Menu

UCL Department of Geography

Home

Description Photo Here

Personal tools
Log in
This is SunRain Plone Theme
UCL Home  /  Geography  /  People  /  Research Students  /  Martina Fisk

Martina Fisk

About Me

Fisk.jpg

I am a shared PhD candidate at UCL Geography and UCL STS (Science and Technology Studies). In my research I combine a long-standing interest in how scientific evidence for policy making is produced with a new-found fascination with the role of science in the creation of territory. For my PhD project I investigate the geo-politics of carbon accounting which is the calculation of CO2 emissions caused by nation states, companies, households, products, etc.

 

Contact

martina.fisk.15@ucl.ac.uk

Department of Geography
University College London
Pearson Building, Gower Street
London, WC1E 6BT

@MartinaFisk

 

Supervisors

Prof. Andrew Barry (UCL Geography)
Dr. Jack Stilgoe (UCL STS)

PhD Research

The Geo-Politics of Carbon Accounting

My PhD project is a comparison of the national greenhouse gas inventories of the UK and Germany, which are responsible for measuring their country’s national CO2 output and reporting it to the United Nations. Even though the emissions data these inventories produce form the basis for all international and domestic climate policy evaluations and decisions they have not yet been closely investigated by social scientists. I aim to produce a comprehensive analysis of how these inventories are produced and acquire legitimacy, with a focus on how decisions are made concerning measurement methodology and quality management. Conceptually, the project is based on an interdisciplinary approach that combines ideas from the field of science studies on the role of scientific measurements in policy-making with literature on the geopolitics of the atmosphere.

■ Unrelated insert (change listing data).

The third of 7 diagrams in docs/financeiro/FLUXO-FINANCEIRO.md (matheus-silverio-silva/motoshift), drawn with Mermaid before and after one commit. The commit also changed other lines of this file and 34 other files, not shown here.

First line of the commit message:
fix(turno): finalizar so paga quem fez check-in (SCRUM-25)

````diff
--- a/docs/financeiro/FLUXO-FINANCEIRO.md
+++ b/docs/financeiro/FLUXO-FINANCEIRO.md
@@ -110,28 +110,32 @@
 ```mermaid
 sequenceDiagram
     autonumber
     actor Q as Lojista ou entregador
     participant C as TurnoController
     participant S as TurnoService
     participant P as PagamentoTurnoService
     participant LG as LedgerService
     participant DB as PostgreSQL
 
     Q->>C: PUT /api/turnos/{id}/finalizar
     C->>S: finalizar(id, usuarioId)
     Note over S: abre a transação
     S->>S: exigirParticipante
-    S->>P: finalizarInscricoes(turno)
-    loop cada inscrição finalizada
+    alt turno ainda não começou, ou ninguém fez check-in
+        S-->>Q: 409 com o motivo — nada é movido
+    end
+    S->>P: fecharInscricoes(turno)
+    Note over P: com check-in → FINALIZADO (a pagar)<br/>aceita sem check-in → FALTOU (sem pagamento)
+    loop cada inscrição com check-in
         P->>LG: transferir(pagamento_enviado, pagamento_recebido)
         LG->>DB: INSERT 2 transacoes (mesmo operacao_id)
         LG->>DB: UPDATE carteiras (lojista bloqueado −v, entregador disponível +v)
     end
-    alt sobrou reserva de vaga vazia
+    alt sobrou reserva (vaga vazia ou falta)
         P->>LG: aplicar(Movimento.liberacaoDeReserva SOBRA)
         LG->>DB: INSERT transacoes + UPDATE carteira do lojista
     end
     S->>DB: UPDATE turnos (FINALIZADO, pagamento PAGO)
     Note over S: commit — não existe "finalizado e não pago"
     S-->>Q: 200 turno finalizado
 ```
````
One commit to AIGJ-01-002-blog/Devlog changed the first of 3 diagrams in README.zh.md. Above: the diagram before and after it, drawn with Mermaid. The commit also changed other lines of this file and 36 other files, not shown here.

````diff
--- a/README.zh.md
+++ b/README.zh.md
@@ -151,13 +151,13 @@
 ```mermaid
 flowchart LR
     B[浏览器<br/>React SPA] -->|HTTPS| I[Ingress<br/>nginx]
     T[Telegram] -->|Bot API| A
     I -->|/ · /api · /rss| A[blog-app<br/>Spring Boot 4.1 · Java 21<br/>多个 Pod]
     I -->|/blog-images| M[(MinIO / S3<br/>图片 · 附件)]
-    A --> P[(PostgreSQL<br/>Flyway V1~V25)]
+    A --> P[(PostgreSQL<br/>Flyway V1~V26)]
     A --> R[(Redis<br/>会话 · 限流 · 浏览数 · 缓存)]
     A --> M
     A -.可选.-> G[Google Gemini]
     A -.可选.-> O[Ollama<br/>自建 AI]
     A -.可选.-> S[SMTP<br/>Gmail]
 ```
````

Carbon accounting is an essential tool for governing the atmosphere as it enables partitioning the remaining space for greenhouse gas emissions within the 2 °C global temperature target. My aim is to understand the historical, political, and practical factors that influenced the development and standardisation of carbon measuring methodologies. This will not only provide insights into how society makes sense of climate change but can also help us thinking through how to govern other internationally shared non-terrestrial territories like outer space, the deep oceans, and cyberspace.

This research is funded by the Economic and Social Research Council (ESRC).

Teaching

I am a postgraduate teaching assistant for the following modules:

Space & Society (1st year BSc Geography)

Geopolitical Events (3rd year BSc Geography)

Biography

Academic Background

PhD Candidate in Human Geography, University College London, since 2017

M.Sc. Science and Technology Studies, University College London, 2015-2016

M.A. Climate & Society, Columbia University, New York City, 2012-2014

B.Sc. Geographical Sciences, Freie Universität Berlin, 2007-2012

 

Professional Experience

Research Fellow at Mercator Research Institute on Global Commons and Climate Change, Berlin (Working Group ‘Assessments & Scientific Policy Advice’), 2010-2011

Intern at German Federal Ministry for the Environment, Berlin (Division for International Climate Policy), 2012